Organizations for Craftsmen

Getting together for fun and to improve quality

 (Click photo to view a larger image.)

Clubs and Craftsmanship

When craftsmanship and a common interest draw a group of people together, great things can happen. Working in a vacuum is a slow process, but when you have a group of people with diverse backgrounds and talents but like interests to draw upon, solutions to problems happen much quicker. In addition, the pressure of regular meetings spurs many to put in more hours on their projects and work even harder to achieve perfection so that they have some progress to show at the next meeting. The energy that is created by a group like this exceeds the total of the individuals involved and brings out the best in each member. In addition, the camaraderie shared by members at the meetings and at the shows they attend adds to their enjoyment of life.

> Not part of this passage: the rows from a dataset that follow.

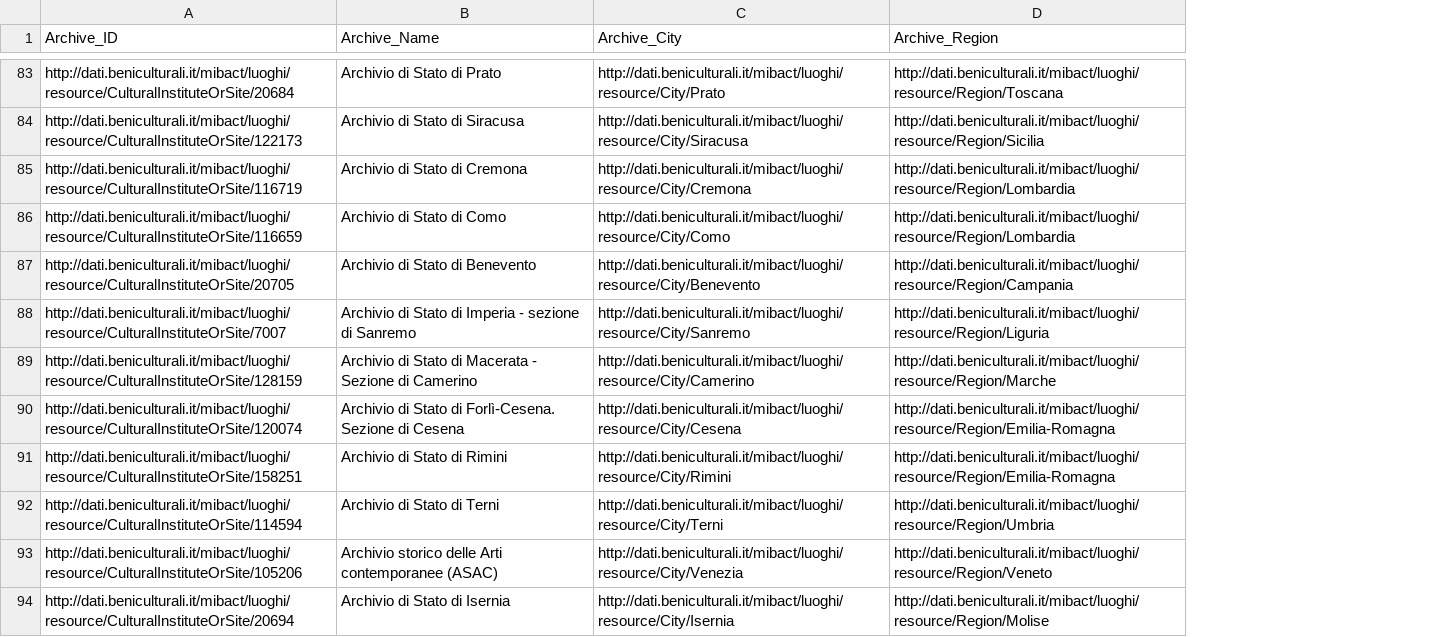
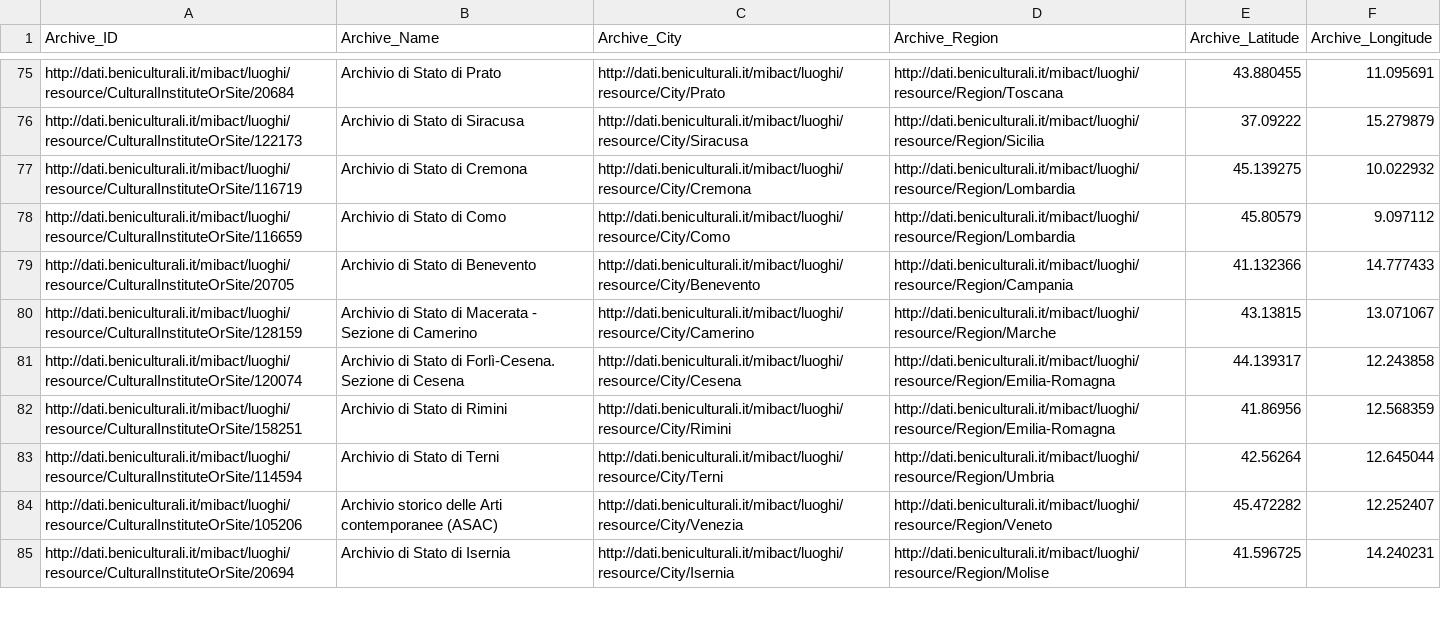
Before and after one commit to alicepicco333/culture4all, a CSV file: data/Dati_Archivi/Archives_Luoghi_Cultura.csv, drawn as a sheet; only a part is shown, gaps mark what is left out; removed rows and columns are numbered as before the commit, all else as after; the diff covers the shown part only; the diff names each change by its address in the sheet, - before the commit and + after, or states it on an @@ line.

```diff
--- a/data/Dati_Archivi/Archives_Luoghi_Cultura.csv
+++ b/data/Dati_Archivi/Archives_Luoghi_Cultura.csv
+column E (Archive_Latitude), rows 75-85: 43.880455 | 37.09222 | 45.139275 | 45.80579 | 41.132366 | 43.13815 | 44.139317 | 41.86956 | 42.56264 | 45.472282 | 41.596725
+column F (Archive_Longitude), rows 75-85: 11.095691 | 15.279879 | 10.022932 | 9.097112 | 14.777433 | 13.071067 | 12.243858 | 12.568359 | 12.645044 | 12.252407 | 14.240231
-row 88: http://dati.beniculturali.it/mibact/luoghi/resource/CulturalInstituteOrSite/7007 | Archivio di Stato di Imperia - sezione di Sanremo | http://dati.beniculturali.it/mibact/luoghi/resource/City/Sanremo | http://dati.beniculturali.it/mibact/luoghi/resource/Region/Liguria
```
Also changed, not shown: 12 removed rows elsewhere in this file, data/Dati_Archivi/Archives_city_count_Luoghi_Cultura.csv, data/Dati_Archivi/Archives_region_count_Luoghi_Cultura.csv, 13 other files.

Some clubs like the Southern California Knifemaker’s Guild come up with club projects, where each member contributes a part in his area of expertise. These can be displayed as club projects or auctioned off to raise money for the club. This is another way of promoting craftsmanship, as each craftsman working independently must make his part of the project to close enough tolerances that it will fit with all the other parts made by other members. This can be much more challenging than working alone and is more akin to the demands of commercial production where the parts from one manufacturer must work with a component or components made by others.

The Bay Area Engine Modeler’s club members attend not only model engineering shows on the West coast and around the country, but also auto shows and vintage auto events, and their tiny, running engines always attract an appreciative crowd. One or two engines are impressive, but a club showing with rows of gleaming engines can be a stunning sight…not to mention sound when they fire them up. Exhibiting at events where people might not normally expect to see your area of interest can bring new members.

You don't have to go it alone...there are others out there who share your interests

There are already many established model engineering and engine clubs. (See link below.) The Joe Martin Foundation has noticed that when these craftsmen gather at meetings and shows, the bar for what is an acceptable level of craftsmanship is always being raised. Each year the quality of work continues to get better as members strive to outdo themselves and others. This is not to say an individual working on his own cannot produce excellent work, but when given the opportunity to see the work of others and learn from their experience, the quality of a craftsman’s work can advance at a more rapid pace due to both the availability of knowledge and the presence of competition. This is not unique to model engineering. The same holds true with clubs relating to woodworking, plastic model making, clock making, cooking, quilting…anywhere and any time people who make things get together and compare notes. We encourage all those working alone in their shops to consider finding or starting a group of like-minded craftsmen in your local area. Whether you form a formal “club” or just gather informally is not as important as the fact that you are able to both learn and teach when you share your experiences with others.

For a list of model engineering clubs, see

Let us know about your club

If you are a member of an active group of craftsmen, send us information on your club. We will be glad to help you show others what you do as a group. Include a statement about the goals and accomplishments of your club and photos of some of the projects produced by the members or by the club as a group. Include contact information for people who are interested in joining. If you have a web address, we will provide a link.

Model clubs represented in this section are:

Organization (Click name to visit the page on this group)

Typical Project (Click photo for larger image)

Bay Area Engine Modelers

an active San Francisco area model engineering club

Your club could be listed us

horizontal rule

New Submissions Welcomed

If you have additional information on a project or builder shown on this site that your would like to contribute, please e-mail We also welcome new contributions. Please see our page at for a submission form and guidelines for submitting descriptive copy and photos for a new project.

horizontal rule

This section is sponsored by

publishers of

The Home Shop Machinist, Machinist's Workshop and Live Steam magazines

To learn how your company or organization can sponsor a section in the Craftsmanship Museum, please contact


Copyright 2009, The Joe Martin Foundation for Exceptional Craftsmanship. All rights reserved.
No part of this web site, including the text, photos or illustrations, may be reproduced or transmitted in any other form or by any means (electronic, photocopying, recording or otherwise) for commercial use without the prior written permission of The Joe Martin Foundation. Reproduction or reuse for educational and non-commercial use is permitted.